- WHAT THIS TASK INVOLVES
Bring together every line in the data that includes "nbsp".

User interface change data
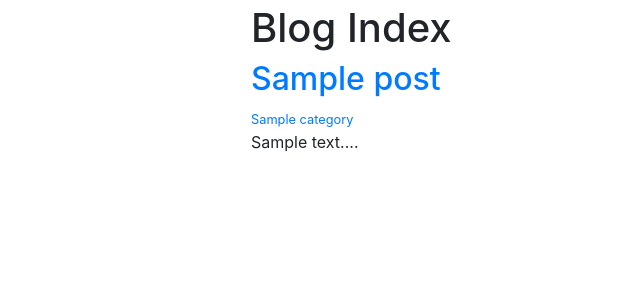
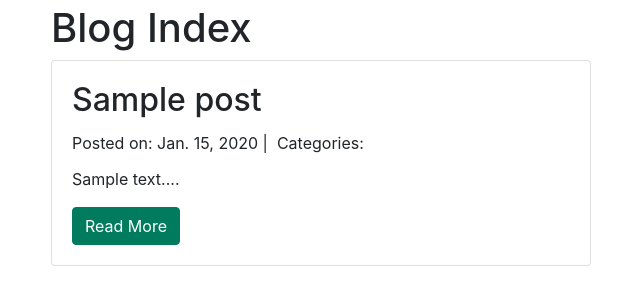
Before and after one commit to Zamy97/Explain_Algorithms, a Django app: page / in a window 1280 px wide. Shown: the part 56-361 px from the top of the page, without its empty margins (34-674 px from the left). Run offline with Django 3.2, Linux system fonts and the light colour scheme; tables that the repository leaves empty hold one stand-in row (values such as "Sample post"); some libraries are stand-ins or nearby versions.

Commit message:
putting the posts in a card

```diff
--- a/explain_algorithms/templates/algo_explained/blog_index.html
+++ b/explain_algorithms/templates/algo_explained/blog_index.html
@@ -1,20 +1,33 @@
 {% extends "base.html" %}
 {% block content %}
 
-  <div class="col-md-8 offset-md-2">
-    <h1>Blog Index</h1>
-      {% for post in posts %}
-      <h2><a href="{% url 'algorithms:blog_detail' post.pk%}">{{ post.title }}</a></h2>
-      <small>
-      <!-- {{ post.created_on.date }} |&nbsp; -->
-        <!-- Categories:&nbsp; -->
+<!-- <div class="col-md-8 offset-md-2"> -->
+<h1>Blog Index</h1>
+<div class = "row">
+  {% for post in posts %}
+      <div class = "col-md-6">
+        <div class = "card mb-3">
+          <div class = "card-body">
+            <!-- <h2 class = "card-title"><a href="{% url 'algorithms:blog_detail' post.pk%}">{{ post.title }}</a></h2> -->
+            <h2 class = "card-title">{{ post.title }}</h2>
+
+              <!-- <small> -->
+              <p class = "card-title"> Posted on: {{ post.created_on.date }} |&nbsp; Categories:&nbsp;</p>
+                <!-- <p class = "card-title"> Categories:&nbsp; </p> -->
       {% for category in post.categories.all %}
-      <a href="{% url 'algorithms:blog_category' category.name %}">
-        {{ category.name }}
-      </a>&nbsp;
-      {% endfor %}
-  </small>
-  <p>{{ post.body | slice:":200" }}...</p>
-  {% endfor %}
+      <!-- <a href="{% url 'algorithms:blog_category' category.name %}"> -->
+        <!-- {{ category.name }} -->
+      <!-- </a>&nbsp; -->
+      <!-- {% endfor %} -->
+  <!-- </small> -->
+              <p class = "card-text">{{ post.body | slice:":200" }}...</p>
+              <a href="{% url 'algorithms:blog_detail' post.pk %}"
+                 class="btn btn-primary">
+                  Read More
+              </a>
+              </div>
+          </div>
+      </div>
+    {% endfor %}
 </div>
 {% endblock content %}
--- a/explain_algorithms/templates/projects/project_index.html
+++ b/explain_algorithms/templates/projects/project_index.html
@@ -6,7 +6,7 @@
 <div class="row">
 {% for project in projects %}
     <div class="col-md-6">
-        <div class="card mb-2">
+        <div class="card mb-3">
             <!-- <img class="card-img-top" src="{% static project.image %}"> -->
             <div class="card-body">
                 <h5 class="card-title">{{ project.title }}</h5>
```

- WRITTEN SOLUTION
-      <!-- {{ post.created_on.date }} |&nbsp; -->
-        <!-- Categories:&nbsp; -->
+              <p class = "card-title"> Posted on: {{ post.created_on.date }} |&nbsp; Categories:&nbsp;</p>
+                <!-- <p class = "card-title"> Categories:&nbsp; </p> -->
-      </a>&nbsp;
+      <!-- </a>&nbsp; -->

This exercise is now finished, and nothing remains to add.